Edit difference data:
· · · · · · ·

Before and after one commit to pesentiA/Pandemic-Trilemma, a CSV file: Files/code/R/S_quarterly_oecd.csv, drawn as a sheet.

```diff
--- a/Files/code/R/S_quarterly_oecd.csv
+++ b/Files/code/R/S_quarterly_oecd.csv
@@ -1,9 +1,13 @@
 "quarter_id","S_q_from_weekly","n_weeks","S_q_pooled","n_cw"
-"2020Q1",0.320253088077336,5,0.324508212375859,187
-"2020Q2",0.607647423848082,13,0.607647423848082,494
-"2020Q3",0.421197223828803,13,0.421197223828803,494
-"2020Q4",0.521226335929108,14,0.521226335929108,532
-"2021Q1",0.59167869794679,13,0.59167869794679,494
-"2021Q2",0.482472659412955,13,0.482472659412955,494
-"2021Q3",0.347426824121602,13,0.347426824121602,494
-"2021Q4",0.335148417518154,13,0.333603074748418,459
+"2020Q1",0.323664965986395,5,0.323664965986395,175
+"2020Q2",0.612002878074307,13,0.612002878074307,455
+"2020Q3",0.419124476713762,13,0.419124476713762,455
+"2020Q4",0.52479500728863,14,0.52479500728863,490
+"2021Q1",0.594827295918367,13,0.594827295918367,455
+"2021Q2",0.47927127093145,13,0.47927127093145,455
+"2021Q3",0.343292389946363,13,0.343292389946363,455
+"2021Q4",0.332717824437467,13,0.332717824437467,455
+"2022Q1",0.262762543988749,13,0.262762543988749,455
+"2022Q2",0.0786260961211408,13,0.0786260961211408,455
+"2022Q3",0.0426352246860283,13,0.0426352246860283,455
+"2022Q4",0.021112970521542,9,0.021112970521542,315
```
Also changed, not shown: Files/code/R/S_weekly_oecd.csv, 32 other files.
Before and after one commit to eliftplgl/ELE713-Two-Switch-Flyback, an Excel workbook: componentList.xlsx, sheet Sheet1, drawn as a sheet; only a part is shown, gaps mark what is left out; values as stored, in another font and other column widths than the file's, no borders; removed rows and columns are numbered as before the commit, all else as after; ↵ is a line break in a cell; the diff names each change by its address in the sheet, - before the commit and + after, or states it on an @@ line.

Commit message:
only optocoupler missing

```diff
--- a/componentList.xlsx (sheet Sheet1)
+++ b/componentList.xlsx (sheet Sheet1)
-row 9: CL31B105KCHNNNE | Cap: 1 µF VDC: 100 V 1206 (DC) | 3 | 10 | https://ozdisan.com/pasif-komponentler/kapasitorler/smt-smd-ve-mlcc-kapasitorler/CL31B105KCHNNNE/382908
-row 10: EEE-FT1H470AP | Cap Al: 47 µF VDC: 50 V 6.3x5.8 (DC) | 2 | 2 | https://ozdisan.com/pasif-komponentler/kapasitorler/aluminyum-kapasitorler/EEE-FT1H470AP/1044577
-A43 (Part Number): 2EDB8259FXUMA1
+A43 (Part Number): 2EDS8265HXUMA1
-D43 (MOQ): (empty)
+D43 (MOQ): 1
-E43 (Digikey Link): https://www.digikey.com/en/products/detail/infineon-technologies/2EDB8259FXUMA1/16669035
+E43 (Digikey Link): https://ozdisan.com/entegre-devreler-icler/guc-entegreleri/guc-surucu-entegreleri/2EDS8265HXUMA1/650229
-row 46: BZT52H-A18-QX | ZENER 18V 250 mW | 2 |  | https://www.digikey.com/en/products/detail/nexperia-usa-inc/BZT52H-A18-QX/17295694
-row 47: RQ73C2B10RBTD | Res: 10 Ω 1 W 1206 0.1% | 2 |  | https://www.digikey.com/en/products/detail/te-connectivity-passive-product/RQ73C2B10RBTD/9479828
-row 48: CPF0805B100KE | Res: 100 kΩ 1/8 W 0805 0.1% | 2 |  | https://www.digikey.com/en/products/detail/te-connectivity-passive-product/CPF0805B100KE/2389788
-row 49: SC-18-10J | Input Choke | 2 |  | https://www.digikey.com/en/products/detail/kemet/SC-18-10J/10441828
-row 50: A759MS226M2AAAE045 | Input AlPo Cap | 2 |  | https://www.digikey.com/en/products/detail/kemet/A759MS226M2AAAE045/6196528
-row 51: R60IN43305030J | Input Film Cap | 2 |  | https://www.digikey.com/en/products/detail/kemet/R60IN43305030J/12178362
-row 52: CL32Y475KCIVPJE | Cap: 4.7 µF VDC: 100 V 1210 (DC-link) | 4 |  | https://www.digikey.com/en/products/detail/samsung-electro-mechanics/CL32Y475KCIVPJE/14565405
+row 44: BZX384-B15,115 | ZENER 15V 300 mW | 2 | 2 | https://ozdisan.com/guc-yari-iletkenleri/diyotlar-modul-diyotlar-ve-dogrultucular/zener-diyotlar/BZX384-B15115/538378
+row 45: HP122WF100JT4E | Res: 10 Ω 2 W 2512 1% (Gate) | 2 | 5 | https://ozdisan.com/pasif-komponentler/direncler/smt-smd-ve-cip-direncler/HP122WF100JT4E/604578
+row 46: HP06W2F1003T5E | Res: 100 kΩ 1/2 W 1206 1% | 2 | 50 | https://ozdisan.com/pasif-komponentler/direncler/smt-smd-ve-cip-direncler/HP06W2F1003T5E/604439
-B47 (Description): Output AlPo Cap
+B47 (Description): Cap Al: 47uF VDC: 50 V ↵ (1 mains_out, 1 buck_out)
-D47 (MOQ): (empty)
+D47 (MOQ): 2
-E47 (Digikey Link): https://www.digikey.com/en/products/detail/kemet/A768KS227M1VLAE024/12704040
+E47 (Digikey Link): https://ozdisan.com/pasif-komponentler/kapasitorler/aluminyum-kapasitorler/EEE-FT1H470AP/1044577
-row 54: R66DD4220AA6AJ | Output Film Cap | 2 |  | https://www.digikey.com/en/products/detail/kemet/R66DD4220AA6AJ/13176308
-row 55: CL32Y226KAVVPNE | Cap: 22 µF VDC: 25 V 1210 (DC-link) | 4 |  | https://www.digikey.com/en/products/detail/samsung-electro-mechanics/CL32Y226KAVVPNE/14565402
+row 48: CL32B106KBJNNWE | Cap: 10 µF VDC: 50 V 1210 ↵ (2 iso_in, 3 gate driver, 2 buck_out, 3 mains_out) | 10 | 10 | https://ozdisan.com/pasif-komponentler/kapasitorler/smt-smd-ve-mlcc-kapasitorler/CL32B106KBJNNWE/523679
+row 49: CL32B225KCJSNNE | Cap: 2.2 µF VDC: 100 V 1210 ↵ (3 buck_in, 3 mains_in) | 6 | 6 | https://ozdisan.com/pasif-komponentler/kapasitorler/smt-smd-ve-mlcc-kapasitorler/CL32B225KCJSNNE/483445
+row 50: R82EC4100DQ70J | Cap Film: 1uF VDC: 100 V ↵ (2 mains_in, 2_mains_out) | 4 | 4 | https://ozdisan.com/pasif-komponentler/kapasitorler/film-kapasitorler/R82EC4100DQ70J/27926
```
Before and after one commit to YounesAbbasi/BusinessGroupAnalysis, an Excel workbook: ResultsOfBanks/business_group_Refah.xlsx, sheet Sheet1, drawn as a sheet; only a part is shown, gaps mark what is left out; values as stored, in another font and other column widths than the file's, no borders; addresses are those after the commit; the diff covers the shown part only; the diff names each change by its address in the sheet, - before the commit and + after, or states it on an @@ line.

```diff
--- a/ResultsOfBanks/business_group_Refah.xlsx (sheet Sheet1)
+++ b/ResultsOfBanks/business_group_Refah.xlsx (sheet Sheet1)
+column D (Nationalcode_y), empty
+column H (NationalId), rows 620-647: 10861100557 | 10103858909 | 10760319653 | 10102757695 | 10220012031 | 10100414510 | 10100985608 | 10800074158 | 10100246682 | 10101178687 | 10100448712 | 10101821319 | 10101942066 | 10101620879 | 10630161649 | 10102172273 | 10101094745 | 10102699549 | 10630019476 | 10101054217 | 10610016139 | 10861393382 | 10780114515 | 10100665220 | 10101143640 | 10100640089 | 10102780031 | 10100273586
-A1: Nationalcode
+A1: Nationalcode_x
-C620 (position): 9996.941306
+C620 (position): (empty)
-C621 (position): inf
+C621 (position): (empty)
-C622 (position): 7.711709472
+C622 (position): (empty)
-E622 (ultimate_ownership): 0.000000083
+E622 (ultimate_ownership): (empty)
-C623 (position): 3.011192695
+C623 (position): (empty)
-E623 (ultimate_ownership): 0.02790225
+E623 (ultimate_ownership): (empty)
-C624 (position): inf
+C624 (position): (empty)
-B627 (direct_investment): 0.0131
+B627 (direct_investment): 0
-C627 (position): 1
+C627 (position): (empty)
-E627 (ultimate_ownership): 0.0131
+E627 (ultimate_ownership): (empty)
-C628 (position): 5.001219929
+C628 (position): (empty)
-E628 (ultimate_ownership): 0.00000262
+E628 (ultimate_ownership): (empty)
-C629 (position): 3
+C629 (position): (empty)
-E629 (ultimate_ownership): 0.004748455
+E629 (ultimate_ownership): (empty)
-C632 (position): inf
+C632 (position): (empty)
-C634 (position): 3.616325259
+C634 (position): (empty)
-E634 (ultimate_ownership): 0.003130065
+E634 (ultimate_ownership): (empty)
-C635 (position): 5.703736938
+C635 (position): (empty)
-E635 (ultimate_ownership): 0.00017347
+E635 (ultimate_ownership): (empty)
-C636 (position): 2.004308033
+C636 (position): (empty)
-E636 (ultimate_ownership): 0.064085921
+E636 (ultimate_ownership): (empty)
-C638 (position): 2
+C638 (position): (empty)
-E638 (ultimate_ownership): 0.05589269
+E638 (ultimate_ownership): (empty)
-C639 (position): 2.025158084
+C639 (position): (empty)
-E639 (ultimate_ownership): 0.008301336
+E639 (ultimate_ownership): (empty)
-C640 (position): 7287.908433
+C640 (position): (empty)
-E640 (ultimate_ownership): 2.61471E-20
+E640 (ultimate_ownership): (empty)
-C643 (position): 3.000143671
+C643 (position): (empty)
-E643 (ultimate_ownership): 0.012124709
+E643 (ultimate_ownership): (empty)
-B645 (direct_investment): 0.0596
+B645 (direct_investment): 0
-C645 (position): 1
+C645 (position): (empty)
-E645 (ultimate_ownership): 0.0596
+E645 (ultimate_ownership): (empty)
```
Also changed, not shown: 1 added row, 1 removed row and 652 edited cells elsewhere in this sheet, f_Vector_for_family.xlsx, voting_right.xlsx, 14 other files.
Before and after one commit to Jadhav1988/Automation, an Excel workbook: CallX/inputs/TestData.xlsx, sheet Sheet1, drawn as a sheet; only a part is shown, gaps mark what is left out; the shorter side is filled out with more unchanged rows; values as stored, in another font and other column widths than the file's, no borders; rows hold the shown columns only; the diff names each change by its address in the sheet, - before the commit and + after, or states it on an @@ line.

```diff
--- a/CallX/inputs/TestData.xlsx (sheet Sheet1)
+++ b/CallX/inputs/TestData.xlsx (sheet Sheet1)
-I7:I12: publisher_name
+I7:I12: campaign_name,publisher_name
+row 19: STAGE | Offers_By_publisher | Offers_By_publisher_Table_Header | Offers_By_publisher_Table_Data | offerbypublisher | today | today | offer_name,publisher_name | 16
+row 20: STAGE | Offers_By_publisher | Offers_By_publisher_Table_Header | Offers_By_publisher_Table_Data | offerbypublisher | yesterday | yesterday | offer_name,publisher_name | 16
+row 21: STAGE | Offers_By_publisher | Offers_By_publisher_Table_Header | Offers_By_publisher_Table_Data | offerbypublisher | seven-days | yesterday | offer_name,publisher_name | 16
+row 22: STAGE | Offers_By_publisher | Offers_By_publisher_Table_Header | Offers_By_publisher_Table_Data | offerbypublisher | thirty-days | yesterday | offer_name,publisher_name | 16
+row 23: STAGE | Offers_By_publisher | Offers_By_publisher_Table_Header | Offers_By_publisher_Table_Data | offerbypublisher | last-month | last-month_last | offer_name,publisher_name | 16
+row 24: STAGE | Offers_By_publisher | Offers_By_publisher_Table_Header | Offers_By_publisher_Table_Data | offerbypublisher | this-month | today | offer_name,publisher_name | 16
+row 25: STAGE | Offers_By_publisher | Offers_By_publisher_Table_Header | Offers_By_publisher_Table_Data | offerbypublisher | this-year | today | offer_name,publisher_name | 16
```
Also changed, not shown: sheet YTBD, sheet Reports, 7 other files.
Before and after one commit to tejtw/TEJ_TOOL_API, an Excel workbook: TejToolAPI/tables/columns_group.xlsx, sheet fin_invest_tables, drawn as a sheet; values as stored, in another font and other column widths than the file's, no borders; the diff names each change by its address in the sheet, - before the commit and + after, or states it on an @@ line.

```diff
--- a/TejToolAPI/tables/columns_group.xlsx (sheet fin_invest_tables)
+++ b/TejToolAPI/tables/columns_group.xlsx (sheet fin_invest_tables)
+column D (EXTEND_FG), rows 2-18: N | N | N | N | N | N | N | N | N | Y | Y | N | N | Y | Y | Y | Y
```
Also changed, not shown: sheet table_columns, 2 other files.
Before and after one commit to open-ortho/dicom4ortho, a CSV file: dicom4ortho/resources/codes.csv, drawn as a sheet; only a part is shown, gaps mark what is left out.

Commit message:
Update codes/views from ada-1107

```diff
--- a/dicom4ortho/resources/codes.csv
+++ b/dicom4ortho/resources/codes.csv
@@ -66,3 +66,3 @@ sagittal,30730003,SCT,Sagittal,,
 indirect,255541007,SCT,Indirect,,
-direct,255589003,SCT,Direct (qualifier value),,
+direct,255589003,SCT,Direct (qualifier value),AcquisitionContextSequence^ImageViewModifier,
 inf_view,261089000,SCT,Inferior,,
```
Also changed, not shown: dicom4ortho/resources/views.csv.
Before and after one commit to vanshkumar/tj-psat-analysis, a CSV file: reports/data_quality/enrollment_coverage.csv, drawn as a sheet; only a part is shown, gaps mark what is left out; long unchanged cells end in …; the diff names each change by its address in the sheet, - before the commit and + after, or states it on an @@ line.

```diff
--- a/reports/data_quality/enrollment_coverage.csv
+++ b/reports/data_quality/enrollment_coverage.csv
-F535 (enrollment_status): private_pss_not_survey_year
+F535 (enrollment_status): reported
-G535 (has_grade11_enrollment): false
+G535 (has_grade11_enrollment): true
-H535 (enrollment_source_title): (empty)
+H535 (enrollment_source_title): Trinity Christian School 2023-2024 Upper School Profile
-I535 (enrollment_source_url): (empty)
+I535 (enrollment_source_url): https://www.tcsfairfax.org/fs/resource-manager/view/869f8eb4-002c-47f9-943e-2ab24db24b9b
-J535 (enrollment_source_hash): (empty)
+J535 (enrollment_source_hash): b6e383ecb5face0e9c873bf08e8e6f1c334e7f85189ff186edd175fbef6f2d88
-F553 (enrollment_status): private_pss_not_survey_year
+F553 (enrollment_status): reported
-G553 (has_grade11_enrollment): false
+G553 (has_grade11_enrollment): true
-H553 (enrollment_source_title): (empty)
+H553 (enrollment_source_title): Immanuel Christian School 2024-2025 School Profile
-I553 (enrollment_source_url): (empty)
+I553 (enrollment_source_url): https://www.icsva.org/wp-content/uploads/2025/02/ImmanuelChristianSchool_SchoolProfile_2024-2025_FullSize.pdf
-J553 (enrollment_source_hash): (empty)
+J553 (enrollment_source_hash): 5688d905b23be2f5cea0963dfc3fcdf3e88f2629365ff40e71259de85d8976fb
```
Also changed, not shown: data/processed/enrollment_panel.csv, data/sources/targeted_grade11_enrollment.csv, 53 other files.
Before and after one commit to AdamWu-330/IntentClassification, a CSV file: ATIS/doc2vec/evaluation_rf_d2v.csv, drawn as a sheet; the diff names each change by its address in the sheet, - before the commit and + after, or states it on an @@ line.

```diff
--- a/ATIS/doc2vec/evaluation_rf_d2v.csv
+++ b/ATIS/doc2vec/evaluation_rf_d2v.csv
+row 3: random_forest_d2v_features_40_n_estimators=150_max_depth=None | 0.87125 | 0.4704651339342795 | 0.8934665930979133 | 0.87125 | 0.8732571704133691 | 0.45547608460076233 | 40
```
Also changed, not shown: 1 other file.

· · · · · · ·

[Work item]: Report, for the data above, every line in which the string "Also" appears.

[Response area]:
Also changed, not shown: Files/code/R/S_weekly_oecd.csv, 32 other files.
Also changed, not shown: 1 added row, 1 removed row and 652 edited cells elsewhere in this sheet, f_Vector_for_family.xlsx, voting_right.xlsx, 14 other files.
Also changed, not shown: sheet YTBD, sheet Reports, 7 other files.
Also changed, not shown: sheet table_columns, 2 other files.
Also changed, not shown: dicom4ortho/resources/views.csv.
Also changed, not shown: data/processed/enrollment_panel.csv, data/sources/targeted_grade11_enrollment.csv, 53 other files.
Also changed, not shown: 1 other file.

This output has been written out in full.